A few weeks ago, I attended a wedding ceremony for a beautiful young couple just starting their exciting new life together. The setting was a perfect spring day at a local winery with grapevines in full bloom and a gentle breeze keeping the pesky gnats and mosquitos at bay. The odd part of this picturesque scene was my husband standing at the altar as the officiant.
Why is that odd, you ask? Because he is not a pastor, he’s just an ordinary guy and small business owner. It is not difficult to become an ordained minister, which basically allows you to solemnize a marriage. So how is it that my husband who has never officiated anything in his life got called to lead this young couple into matrimony? It’s simple: He was asked.
What I’m talking about is mentorship, which is dramatically different than leadership.

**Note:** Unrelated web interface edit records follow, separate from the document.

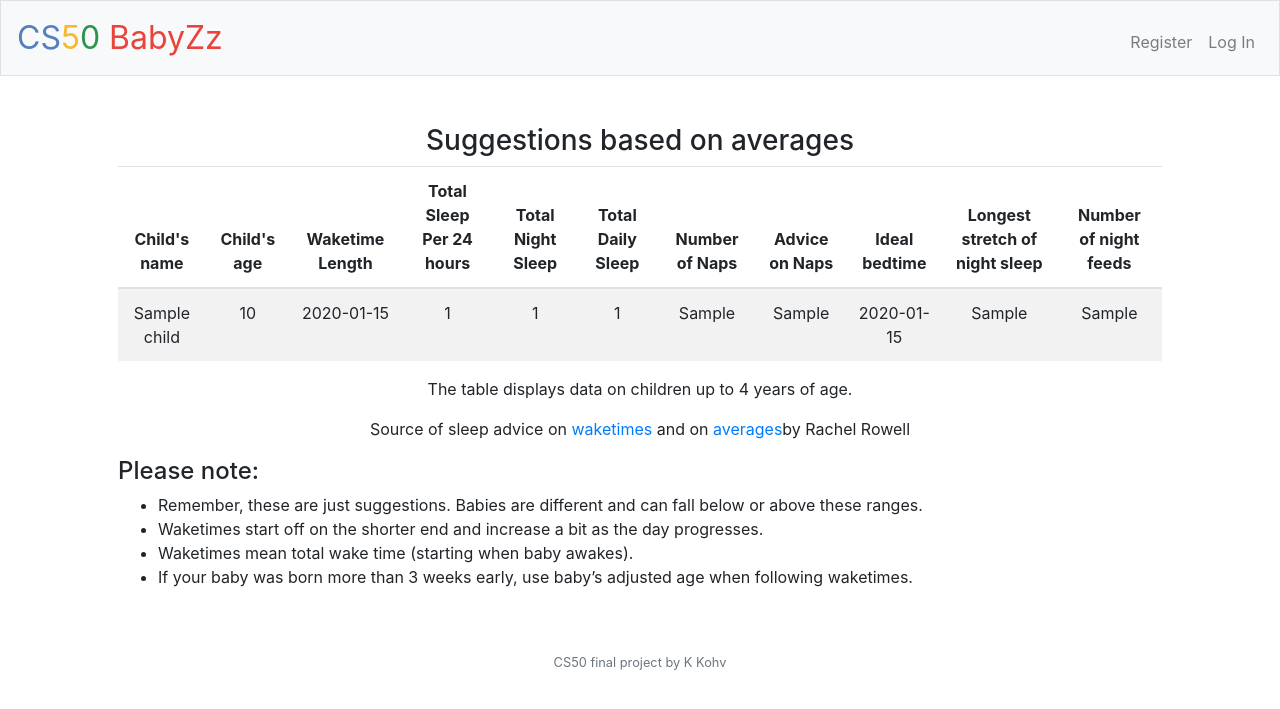
After one commit to KeaKohv/babyzz, a Flask app: template templates/averages.html in a window 1280 px wide. The commit adds this page. Shown: the top 709 px of the page. Run offline with Flask 2, Linux system fonts and the light colour scheme; the template is opened without the code that fills it: most values are stand-ins (such as "Sample title", 1, 10 or a date in 2020); some libraries are stand-ins or nearby versions.

Commit message:
averages.html

```diff
--- a/application.py
+++ b/application.py
@@ -58,7 +58,12 @@ def waketimes():
     children = children_waketime(session["user_id"])
     return render_template("waketimes.html", children=children)
 
-
+@app.route("/averages")
+@login_required
+def averages():
+    """Show averages page"""
+    children = children_averages(session["user_id"])
+    return render_template("averages.html", children=children)
 
 @app.route("/children", methods=["GET", "POST"])
 @login_required
@@ -300,6 +305,61 @@ def children_waketime(user_id):
 
     return children
 
+# Function for averages.html
+def children_averages(user_id):
+    rows = db.execute("SELECT * FROM children WHERE parent_id = ?", user_id)
+
+    children = []
+    for row in rows:
+        baby_name = row["baby_name"]
+        baby_birth = row["baby_birth"]
+        baby_age = calculate_age(baby_birth)
+        baby_age_in_months = calculate_age_in_months(baby_birth)
+        waketime = "ZZZ"
+        total_sleep = "ZZZ"
+        total_night = "ZZZ"
+        total_day = "ZZZ"
+        nr_naps = "ZZZ"
+        naps_advice = "ZZZ"
+        bedtime = "ZZZ"
+        night_sleep_pattern = "ZZZ"
+        night_feeds = "ZZZ"
+        if baby_age_in_months <= 48:
+            new_child = {
+                "baby_name": baby_name,
+                "baby_birth": baby_birth,
+                "baby_age": baby_age,
+                "age_in_months": baby_age_in_months,
+                "waketime": waketime,
+                "total_sleep": total_sleep,
+                "total_night": total_night,
+                "total_day": total_day,
+                "nr_naps": nr_naps,
+                "naps_advice": naps_advice,
+                "bedtime": bedtime,
+                "night_sleep_pattern": night_sleep_pattern,
+                "night_feeds": night_feeds
+            }
+            children.append(new_child)
+
+    for child in children:
+        months = child["age_in_months"]
+        averages = db.execute("SELECT * FROM averages WHERE age_min <= ? AND age_max >= ?",
+                                  months, months)
+
+        if len(averages) == 1:
+            for row in averages:
+                child["waketime"] = row["waketime"]
+                child["total_sleep"] = row["total_sleep"]
+                child["total_day"] = row["total_day"]
+                child["nr_naps"] = row["nr_naps"]
+                child["naps_advice"] = row["naps_advice"]
+                child["bedtime"] = row["bedtime"]
+                child["night_sleep_pattern"] = row["night_sleep_pattern"]
+                child["night_feeds"] = row["night_feeds"]
+
+    return children
+
 
 # This function is partly based on the solution given here: https://stackoverflow.com/questions/2217488/age-from-birthdate-in-python
 def calculate_age(born):
--- /dev/null
+++ b/templates/averages.html
@@ -0,0 +1,56 @@
+{% extends "layout.html" %}
+
+{% block title %}
+    Detailed suggestions
+{% endblock %}
+
+{% block main %}
+    <h3>Suggestions based on averages </h3>
+    <table class="table table-striped">
+        <thead>
+            <tr>
+                <th>Child's name</th>
+                <th>Child's age</th>
+                <th>Waketime Length</th>
+                <th>Total Sleep Per 24 hours</th>
+                <th>Total Night Sleep</th>
+                <th>Total Daily Sleep</th>
+                <th>Number of Naps</th>
+                <th>Advice on Naps</th>
+                <th>Ideal bedtime</th>
+                <th>Longest stretch of night sleep</th>
+                <th>Number of night feeds</th>
+            </tr>
+        </thead>
+        <tbody>
+        <!-- Loop through the database entries to display them in this table -->
+            {% for child in children %}
+            <tr>
+                <td>{{child["baby_name"]}}</td>
+                <td>{{child["baby_age"]}}</td>
+                <td>{{child["waketime"]}}</td>
+                <td>{{child["total_sleep"]}}</td>
+                <td>{{child["total_night"]}}</td>
+                <td>{{child["total_day"]}}</td>
+                <td>{{child["nr_naps"]}}</td>
+                <td>{{child["naps_advice"]}}</td>
+                <td>{{child["bedtime"]}}</td>
+                <td>{{child["night_sleep_pattern"]}}</td>
+                <td>{{child["night_feeds"]}}</td>
+            </tr>
+            {% endfor %}
+        </tbody>
+    </table>
+
+    <p>The table displays data on children up to 4 years of age.</p>
+    <p>Source of sleep advice on <a href="http://www.mybabysleepguide.com/2009/02/wake-time.html" target="_blank" rel="noreferrer noopener">waketimes</a>
+        and on <a href="http://www.mybabysleepguide.com/2013/02/average-sleep-charts-by-age.html" target="_blank" rel="noreferrer noopener">averages</a>by Rachel Rowell</p>
+    <h4 align="left">Please note:</h4>
+    <ul align="left">
+        <li>Remember, these are just suggestions. Babies are different and can fall below or above these ranges.</li>
+        <li>Waketimes start off on the shorter end and increase a bit as the day progresses.</li>
+        <li>Waketimes mean total wake time (starting when baby awakes).</li>
+        <li>If your baby was born more than 3 weeks early, use baby’s adjusted age when following waketimes.</li>
+      </ul>
+
+{% endblock %}
--- a/templates/layout.html
+++ b/templates/layout.html
@@ -36,7 +36,7 @@
                 {% if session.user_id %}
                     <ul class="navbar-nav mr-auto mt-2">
                         <li class="nav-item"><a class="nav-link" href="/waketimes">Waketimes</a></li>
-                        <li class="nav-item"><a class="nav-link" href="/buy">Night sleep</a></li>
+                        <li class="nav-item"><a class="nav-link" href="/averages">Detailed suggestions</a></li>
                         <li class="nav-item"><a class="nav-link" href="/sell">Sample schedule</a></li>
                         <li class="nav-item"><a class="nav-link" href="/history">Tips</a></li>
                     </ul>
```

Being a mentor is not something you’re assigned to do and it is certainly not part of your job description. It’s a choice. Mentorship is also not a seasonal activity that ebbs and flows based on your management hierarchy or your circle of influence, it is a lifelong and life-changing commitment that forever connects two people who would otherwise not likely cross paths.
What qualifies you to be a mentor? Well, of course, you don’t have to be successful. You don’t need to have power and prestige, and you don’t need to be rich and well-known. You have the makings of a great mentor if:

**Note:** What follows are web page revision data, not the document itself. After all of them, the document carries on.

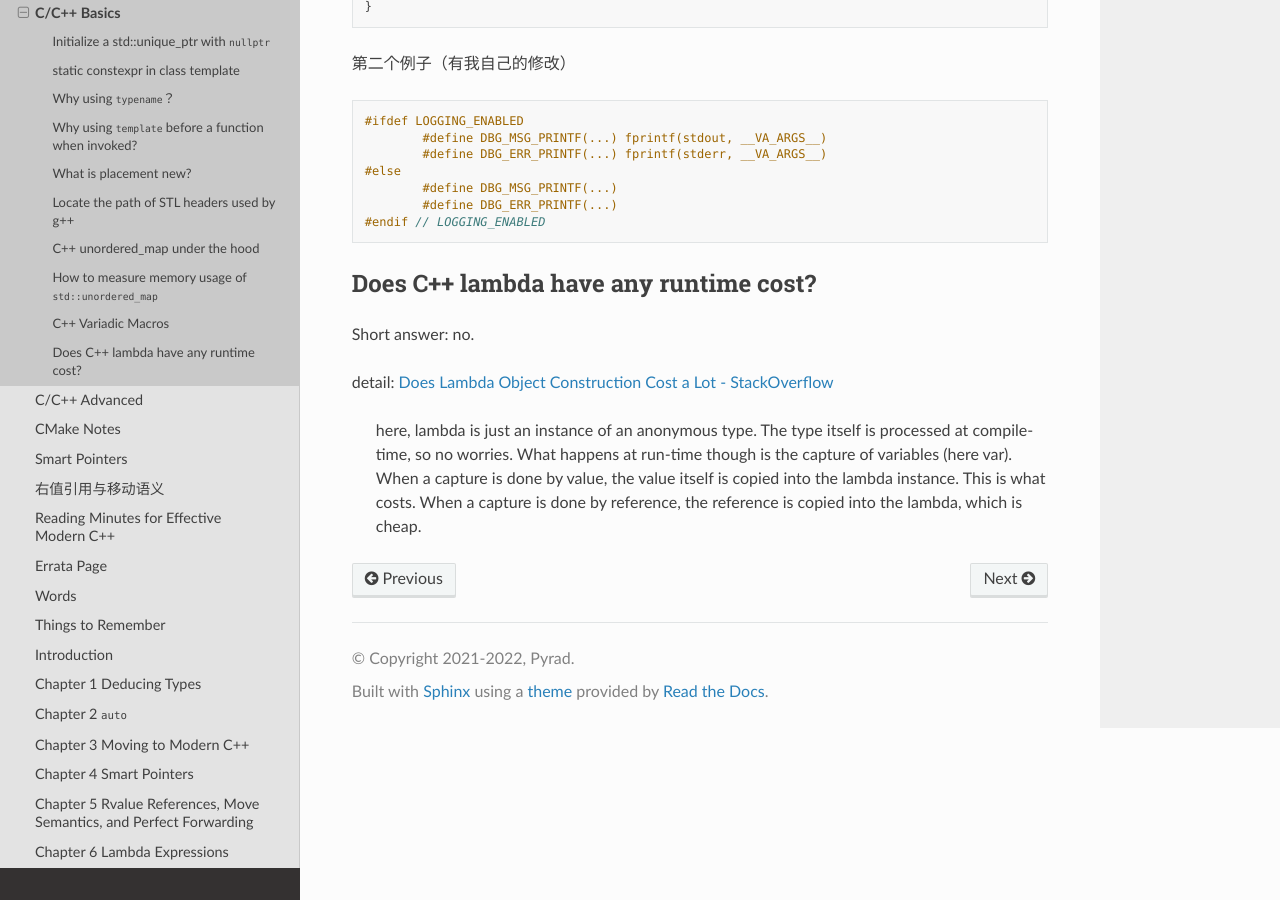
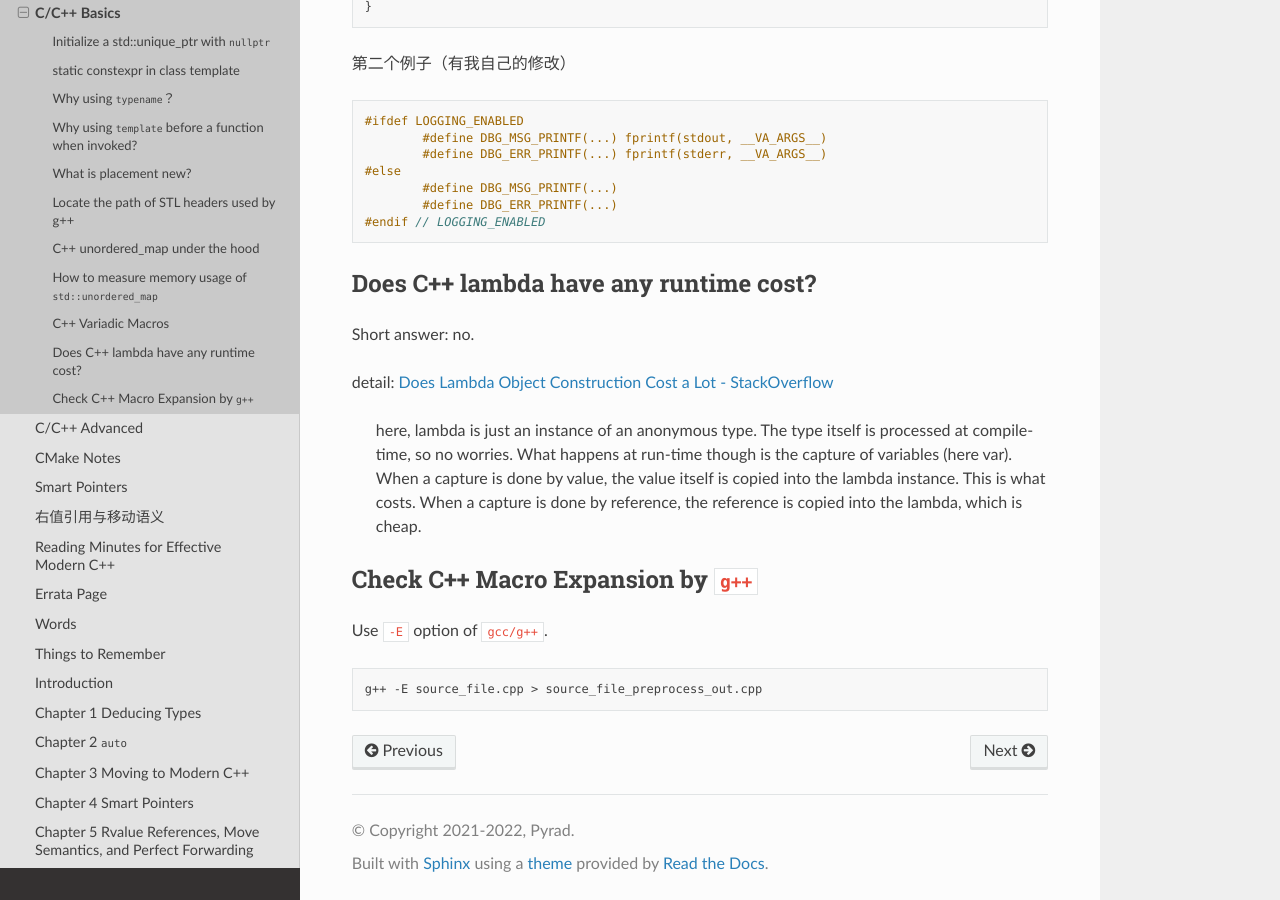
Before and after one commit to Pyrad/pyradnotes, a Sphinx documentation site: the page built from source/CPP/CppBasics.md, in a window 1280 px wide and 900 px high, scrolled down 3156 px. Built offline with Sphinx 7.4.7 and the Read the Docs theme 2.0.0, drawn with Linux system fonts in a browser that asks for light colours.

Commit message:
CPP Check C++ Macro Expansion by g++

````diff
--- a/source/CPP/CppBasics.md
+++ b/source/CPP/CppBasics.md
@@ -178,3 +178,12 @@ Short answer: no.
 detail: [Does Lambda Object Construction Cost a Lot - StackOverflow](https://stackoverflow.com/questions/50346822/does-lambda-object-construction-cost-a-lot)
 
 > here, lambda is just an instance of an anonymous type. The type itself is processed at compile-time, so no worries. What happens at run-time though is the capture of variables (here var). When a capture is done by value, the value itself is copied into the lambda instance. This is what costs. When a capture is done by reference, the reference is copied into the lambda, which is cheap.
+
+
+## Check C++ Macro Expansion by `g++`
+
+Use `-E` option of `gcc/g++`.
+
+```shell
+g++ -E source_file.cpp > source_file_preprocess_out.cpp
+```
````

• You see potential in others and want to see them grow and succeed.
• You are willing to open your life, heart and home to someone outside of your immediate circle of family and friends.

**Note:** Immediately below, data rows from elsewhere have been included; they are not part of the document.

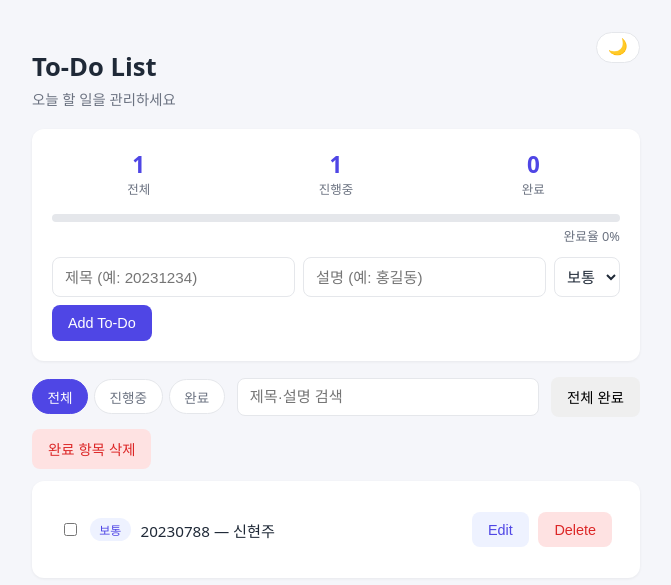
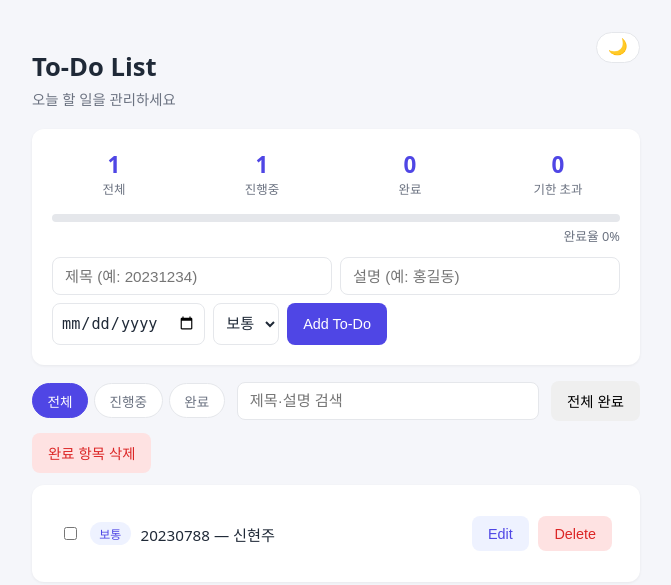
Before and after one commit to hyeonszz/CSE4022-Course, a FastAPI app: page / in a window 1280 px wide. Shown: the top 585 px of the page, without its empty margins (304-975 px from the left). Run offline with FastAPI, Linux system fonts and the light colour scheme.

Commit message:
feat: 할 일 마감일(D-day 표시, 기한 초과 강조, 마감순 정렬) 추가

```diff
--- a/fastapi-app/main.py
+++ b/fastapi-app/main.py
@@ -2,6 +2,7 @@ import json
 import logging
 import sys
 import time
+from datetime import date
 from pathlib import Path
 from typing import Literal
 
@@ -50,6 +51,7 @@ class TodoIn(BaseModel):
     description: str = Field(default="", max_length=500)
     completed: bool = False
     priority: Literal["high", "normal", "low"] = "normal"
+    due_date: date | None = None  # 마감일 (YYYY-MM-DD), 없으면 null
 
 
 class TodoItem(TodoIn):
@@ -88,7 +90,7 @@ def home(request: Request):
 )
 def list_todos():
     # 이전 버전의 데이터에 description·priority가 없어도 화면에서 정상 표시한다.
-    return [{"description": "", "priority": "normal", **item} for item in read_todos()]
+    return [{"description": "", "priority": "normal", "due_date": None, **item} for item in read_todos()]
 
 
 @app.post(
@@ -100,7 +102,7 @@ def list_todos():
 def create_todo(todo: TodoIn):
     todos = read_todos()
     next_id = max((item.get("id", 0) for item in todos), default=0) + 1
-    new_todo = {"id": next_id, **todo.model_dump()}
+    new_todo = {"id": next_id, **todo.model_dump(mode="json")}
     todos.append(new_todo)
     write_todos(todos)
     return new_todo
@@ -118,7 +120,7 @@ def update_todo(todo_id: int, todo: TodoIn):
     todos = read_todos()
     for index, item in enumerate(todos):
         if item.get("id") == todo_id:
-            updated_todo = {"id": todo_id, **todo.model_dump()}
+            updated_todo = {"id": todo_id, **todo.model_dump(mode="json")}
             todos[index] = updated_todo
             write_todos(todos)
             return updated_todo
--- a/fastapi-app/templates/index.html
+++ b/fastapi-app/templates/index.html
@@ -125,6 +125,17 @@
         .priority { padding: .2rem .6rem; font-size: .75rem; border-radius: 999px; white-space: nowrap; }
         li button.priority.high { background: var(--danger-bg); color: var(--danger); }
         li button.priority.low { background: var(--card); color: var(--muted); border: 1px solid var(--border); }
+        .due { font-size: .75rem; color: var(--muted); white-space: nowrap; }
+        .due.overdue { color: var(--danger); font-weight: 700; }
+        .due.soon { color: #d97706; font-weight: 700; }
+        input[type="date"] {
+            padding: .6rem .5rem;
+            border: 1px solid var(--border);
+            border-radius: 8px;
+            background: var(--card);
+            color: inherit;
+            font-size: .95rem;
+        }
         select {
             padding: .6rem .5rem;
             border: 1px solid var(--border);
@@ -160,12 +171,14 @@
             <div class="stat"><div class="num" id="stat-total">0</div><div class="label">전체</div></div>
             <div class="stat"><div class="num" id="stat-active">0</div><div class="label">진행중</div></div>
             <div class="stat"><div class="num" id="stat-done">0</div><div class="label">완료</div></div>
+            <div class="stat"><div class="num" id="stat-overdue">0</div><div class="label">기한 초과</div></div>
         </div>
         <div class="progress" role="progressbar" aria-label="완료율" aria-valuemin="0" aria-valuemax="100" aria-valuenow="0" id="progress"><div id="progress-bar"></div></div>
         <p class="progress-label">완료율 <span id="progress-text">0%</span></p>
         <form id="todo-form">
             <input type="text" id="title" placeholder="제목 (예: 20231234)" required>
             <input type="text" id="description" placeholder="설명 (예: 홍길동)">
+            <input type="date" id="due" aria-label="마감일">
             <select id="priority" aria-label="우선순위">
                 <option value="high">높음</option>
                 <option value="normal" selected>보통</option>
@@ -230,10 +243,27 @@
           return Object.assign(document.createElement("button"), { textContent: label, onclick, className: className || "" });
         }
 
+        // 마감일까지 남은 일수 (오늘=0, 지났으면 음수). 날짜 문자열을 로컬 자정으로 비교
+        function daysLeft(due) {
+          const [y, m, d] = due.split("-").map(Number);
+          const today = new Date(); today.setHours(0, 0, 0, 0);
+          return Math.round((new Date(y, m - 1, d) - today) / 86400000);
+        }
+        const isOverdue = (t) => t.due_date && !t.completed && daysLeft(t.due_date) < 0;
+
+        function dueBadge(todo) {
+          const el = document.createElement("span");
+          const n = daysLeft(todo.due_date);
+          el.className = "due" + (todo.completed ? "" : n < 0 ? " overdue" : n <= 1 ? " soon" : "");
+          el.textContent = `${todo.due_date} (${n === 0 ? "D-Day" : n > 0 ? `D-${n}` : `D+${-n}`})`;
+          return el;
+        }
+
         function updateStats() {
           const done = allTodos.filter((t) => t.completed).length;
           $("stat-total").textContent = allTodos.length;
           $("stat-done").textContent = done;
+          $("stat-overdue").textContent = allTodos.filter(isOverdue).length;
           $("stat-active").textContent = allTodos.length - done;
           const percent = allTodos.length ? Math.round((done / allTodos.length) * 100) : 0;
           $("progress-bar").style.width = `${percent}%`;
@@ -247,7 +277,9 @@
             if (filter === "active" && t.completed) return false;
             if (filter === "done" && !t.completed) return false;
             return !query || `${t.title} ${t.description}`.toLowerCase().includes(query);
-          }).sort((a, b) => PRIORITY_ORDER[a.priority] - PRIORITY_ORDER[b.priority]);   // 우선순위 높은 순 (같으면 기존 순서)
+          }).sort((a, b) =>
+            PRIORITY_ORDER[a.priority] - PRIORITY_ORDER[b.priority]            // 우선순위 높은 순
+            || (a.due_date || "9999-12-31").localeCompare(b.due_date || "9999-12-31"));   // 같으면 마감 임박 순
         }
 
         function render() {
@@ -267,7 +299,7 @@
             const li = document.createElement("li");
             const badge = button(PRIORITY_LABEL[todo.priority], () => save(todo.id, { ...todo, priority: NEXT_PRIORITY[todo.priority] }), `priority ${todo.priority}`);
             badge.title = "클릭하면 우선순위가 바뀝니다";
-            li.append(check, badge, text, button("Edit", () => edit(todo)), button("Delete", () => remove(todo.id), "delete"));
+            li.append(check, badge, text, ...(todo.due_date ? [dueBadge(todo)] : []), button("Edit", () => edit(todo)), button("Delete", () => remove(todo.id), "delete"));
             return li;
           }));
         }
@@ -277,7 +309,9 @@
           if (title === null) return;
           const description = prompt("새 설명:", todo.description);
           if (description === null) return;
-          save(todo.id, { ...todo, title: title.trim(), description: description.trim() });
+          const due = prompt("마감일 (YYYY-MM-DD, 비우면 없음):", todo.due_date || "");
+          if (due === null) return;
+          save(todo.id, { ...todo, title: title.trim(), description: description.trim(), due_date: due.trim() || null });
         }
 
         function remove(id) {
@@ -322,7 +356,7 @@
         $("todo-form").onsubmit = (event) => {
           event.preventDefault();
           run("추가", async () => {
-            await api("/todos", "POST", { title: $("title").value.trim(), description: $("description").value.trim(), priority: $("priority").value });
+            await api("/todos", "POST", { title: $("title").value.trim(), description: $("description").value.trim(), priority: $("priority").value, due_date: $("due").value || null });
             event.target.reset();
             await load();
           });
```
Also changed, not shown: fastapi-app/tests/test_main.py (+18 -0 lines).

• You are willing to leverage your unique life experiences—to share your successes, but more importantly your failures, for the sake of another human being.
Mentorship is an extraordinary opportunity available to everyone. Your unique combination of life experiences automatically qualifies you for mentorship. You’ve been running the race for a while now and you’ve acquired a wealth of knowledge that can benefit others. You have a responsibility to pass it on to the people coming up behind you: The next generation of mentors.
So how do you identify a good candidate to be a mentee?
• First, a mentee doesn’t show up on your doorstep holding a sign that says, “Please, be my mentor.” Mentorship can’t be forced, it happens very naturally once you open your mind to it. You’ll eventually—and often unexpectedly—stumble across someone who needs to hear exactly what you have to say. Your story is the missing piece in their puzzle of life.
• Mentees are often the underdogs. They possess great talents, but are plagued by insecurities and self-doubt. They don’t have enough belief in themselves to gain traction. They just need someone, like you, to come alongside and give them a little shove.
• Mentees are coachable. They lack arrogance, yet are typically competitive and like to win.
• Mentees also have a deep-rooted desire to belong, although they may appear to be isolated and alone. Up until this chance encounter with you, they’ve resisted the temptation to follow the crowd because they know deep down there’s something better waiting for them. This sense of belonging is a very powerful motivator and can be just the ticket for unlocking their full potential.
So the next time you meet someone and you feel that little nudge that drives you to strike up a conversation, open yourself up to go deeper. Explore their story and trust your instincts to see what’s possible for that individual despite their current circumstances.
Don’t discount the value of your personal insights, perspective, wisdom, and life experiences and the positive impact you can have on shaping another person’s life. Being a mentor is a privilege and a legacy that will last far longer than your job title or your bank account. Don’t miss out!